**Requirement:**
Search for the word "medidas" in the entries. Each line that holds it should be copied.

**Available records:**
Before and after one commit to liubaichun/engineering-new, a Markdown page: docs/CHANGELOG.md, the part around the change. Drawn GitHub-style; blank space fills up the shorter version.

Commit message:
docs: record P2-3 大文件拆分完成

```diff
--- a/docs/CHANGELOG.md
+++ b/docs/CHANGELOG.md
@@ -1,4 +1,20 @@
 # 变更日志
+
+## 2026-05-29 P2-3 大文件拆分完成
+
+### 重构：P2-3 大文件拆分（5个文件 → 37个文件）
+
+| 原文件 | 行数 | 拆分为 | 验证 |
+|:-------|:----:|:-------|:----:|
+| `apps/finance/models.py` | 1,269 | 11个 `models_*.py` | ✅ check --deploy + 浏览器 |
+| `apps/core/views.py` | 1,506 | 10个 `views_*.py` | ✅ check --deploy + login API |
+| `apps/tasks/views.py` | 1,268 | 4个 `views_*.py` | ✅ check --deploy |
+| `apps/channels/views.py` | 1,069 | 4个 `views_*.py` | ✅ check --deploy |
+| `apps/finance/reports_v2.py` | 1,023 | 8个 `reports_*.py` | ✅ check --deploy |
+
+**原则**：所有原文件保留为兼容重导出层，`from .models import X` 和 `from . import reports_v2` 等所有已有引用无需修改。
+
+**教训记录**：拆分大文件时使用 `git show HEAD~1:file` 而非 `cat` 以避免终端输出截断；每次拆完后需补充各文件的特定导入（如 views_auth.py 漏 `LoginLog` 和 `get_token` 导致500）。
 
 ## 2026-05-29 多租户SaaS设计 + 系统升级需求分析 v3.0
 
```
---
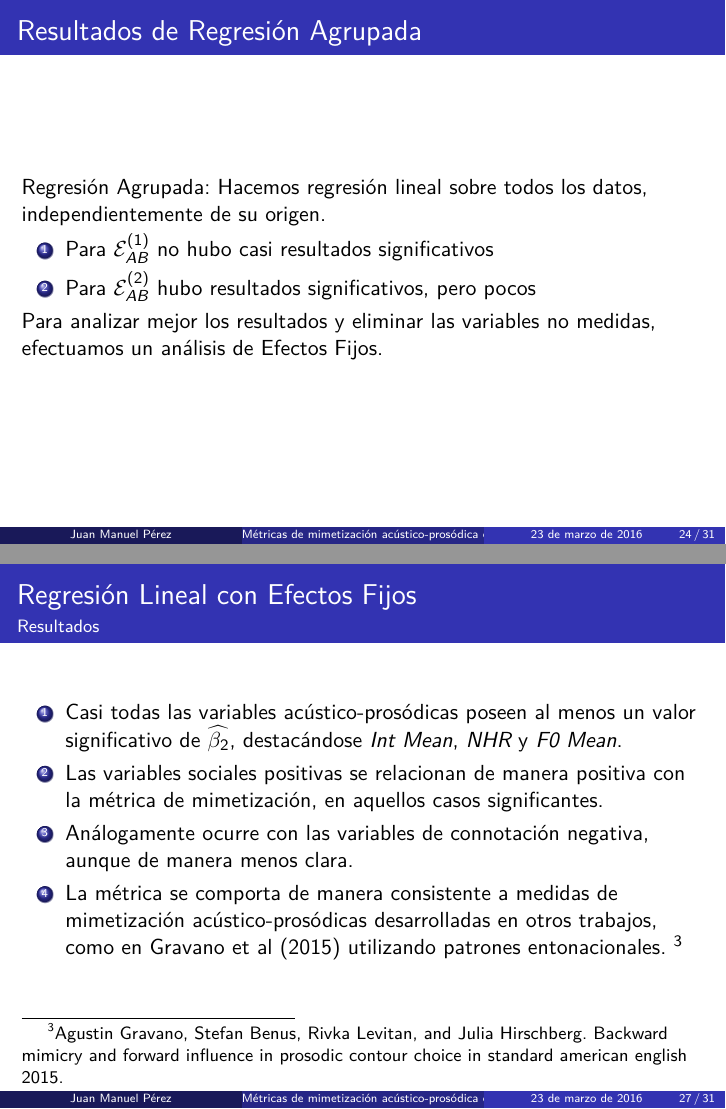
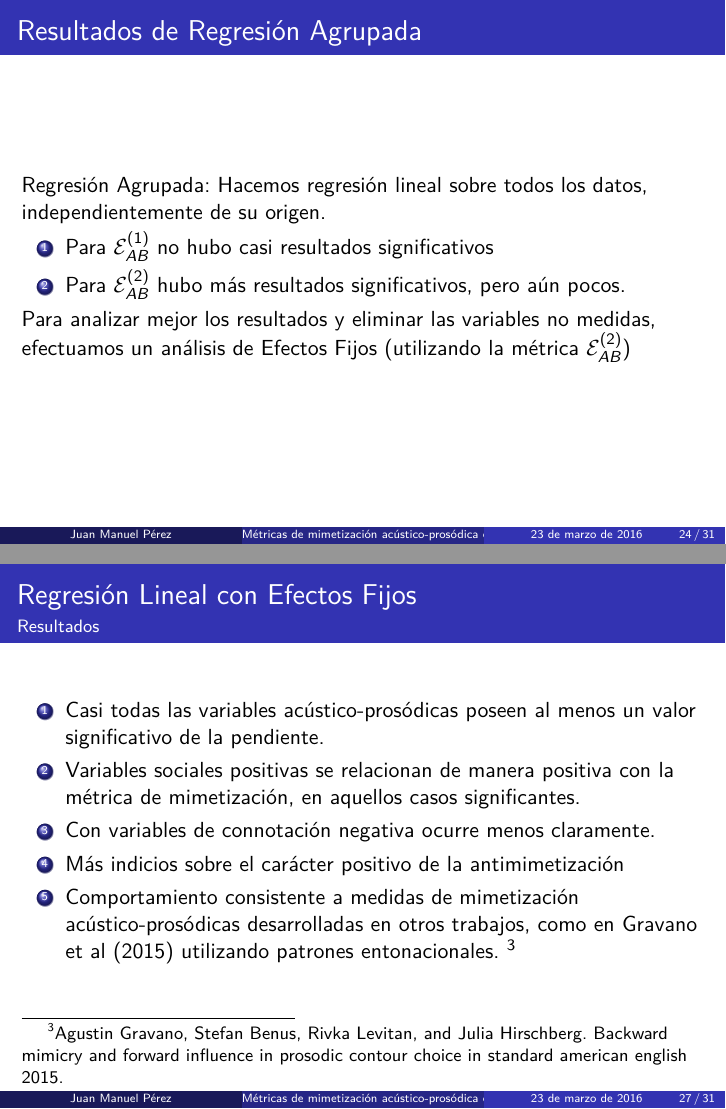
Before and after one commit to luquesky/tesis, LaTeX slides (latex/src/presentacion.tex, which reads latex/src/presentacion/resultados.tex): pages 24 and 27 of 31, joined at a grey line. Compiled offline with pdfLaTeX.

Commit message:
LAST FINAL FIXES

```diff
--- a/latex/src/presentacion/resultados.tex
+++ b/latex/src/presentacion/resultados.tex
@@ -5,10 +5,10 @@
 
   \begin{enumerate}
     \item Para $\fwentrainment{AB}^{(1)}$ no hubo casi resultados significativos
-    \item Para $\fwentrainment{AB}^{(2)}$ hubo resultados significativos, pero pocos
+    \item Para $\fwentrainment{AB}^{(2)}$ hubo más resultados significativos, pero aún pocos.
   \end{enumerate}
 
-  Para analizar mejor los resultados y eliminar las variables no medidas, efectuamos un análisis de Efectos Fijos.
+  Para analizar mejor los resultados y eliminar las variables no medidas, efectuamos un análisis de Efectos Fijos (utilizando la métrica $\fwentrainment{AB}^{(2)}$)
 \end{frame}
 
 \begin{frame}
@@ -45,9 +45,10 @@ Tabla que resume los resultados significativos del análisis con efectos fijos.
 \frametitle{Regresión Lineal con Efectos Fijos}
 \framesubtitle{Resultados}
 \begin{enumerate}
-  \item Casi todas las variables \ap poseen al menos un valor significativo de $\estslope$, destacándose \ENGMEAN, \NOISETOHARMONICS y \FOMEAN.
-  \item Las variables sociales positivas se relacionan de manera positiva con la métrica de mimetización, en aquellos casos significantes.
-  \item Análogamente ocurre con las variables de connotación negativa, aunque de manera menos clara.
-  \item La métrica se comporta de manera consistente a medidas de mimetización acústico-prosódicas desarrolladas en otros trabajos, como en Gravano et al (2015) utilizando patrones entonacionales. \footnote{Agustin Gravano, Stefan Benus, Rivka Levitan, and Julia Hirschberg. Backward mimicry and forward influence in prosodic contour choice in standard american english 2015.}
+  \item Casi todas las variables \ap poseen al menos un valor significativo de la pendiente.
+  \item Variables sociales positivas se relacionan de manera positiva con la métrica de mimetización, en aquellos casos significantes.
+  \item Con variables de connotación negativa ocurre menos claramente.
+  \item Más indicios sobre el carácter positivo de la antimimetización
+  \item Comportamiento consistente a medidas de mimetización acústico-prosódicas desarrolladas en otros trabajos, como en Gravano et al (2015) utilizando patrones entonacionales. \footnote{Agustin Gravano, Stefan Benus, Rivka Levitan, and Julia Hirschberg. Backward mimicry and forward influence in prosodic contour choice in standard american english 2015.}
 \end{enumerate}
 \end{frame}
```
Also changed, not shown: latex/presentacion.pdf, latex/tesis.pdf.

**Written solution:**
-  Para analizar mejor los resultados y eliminar las variables no medidas, efectuamos un análisis de Efectos Fijos.
+  Para analizar mejor los resultados y eliminar las variables no medidas, efectuamos un análisis de Efectos Fijos (utilizando la métrica $\fwentrainment{AB}^{(2)}$)
-  \item La métrica se comporta de manera consistente a medidas de mimetización acústico-prosódicas desarrolladas en otros trabajos, como en Gravano et al (2015) utilizando patrones entonacionales. \footnote{Agustin Gravano, Stefan Benus, Rivka Levitan, and Julia Hirschberg. Backward mimicry and forward influence in prosodic contour choice in standard american english 2015.}
+  \item Comportamiento consistente a medidas de mimetización acústico-prosódicas desarrolladas en otros trabajos, como en Gravano et al (2015) utilizando patrones entonacionales. \footnote{Agustin Gravano, Stefan Benus, Rivka Levitan, and Julia Hirschberg. Backward mimicry and forward influence in prosodic contour choice in standard american english 2015.}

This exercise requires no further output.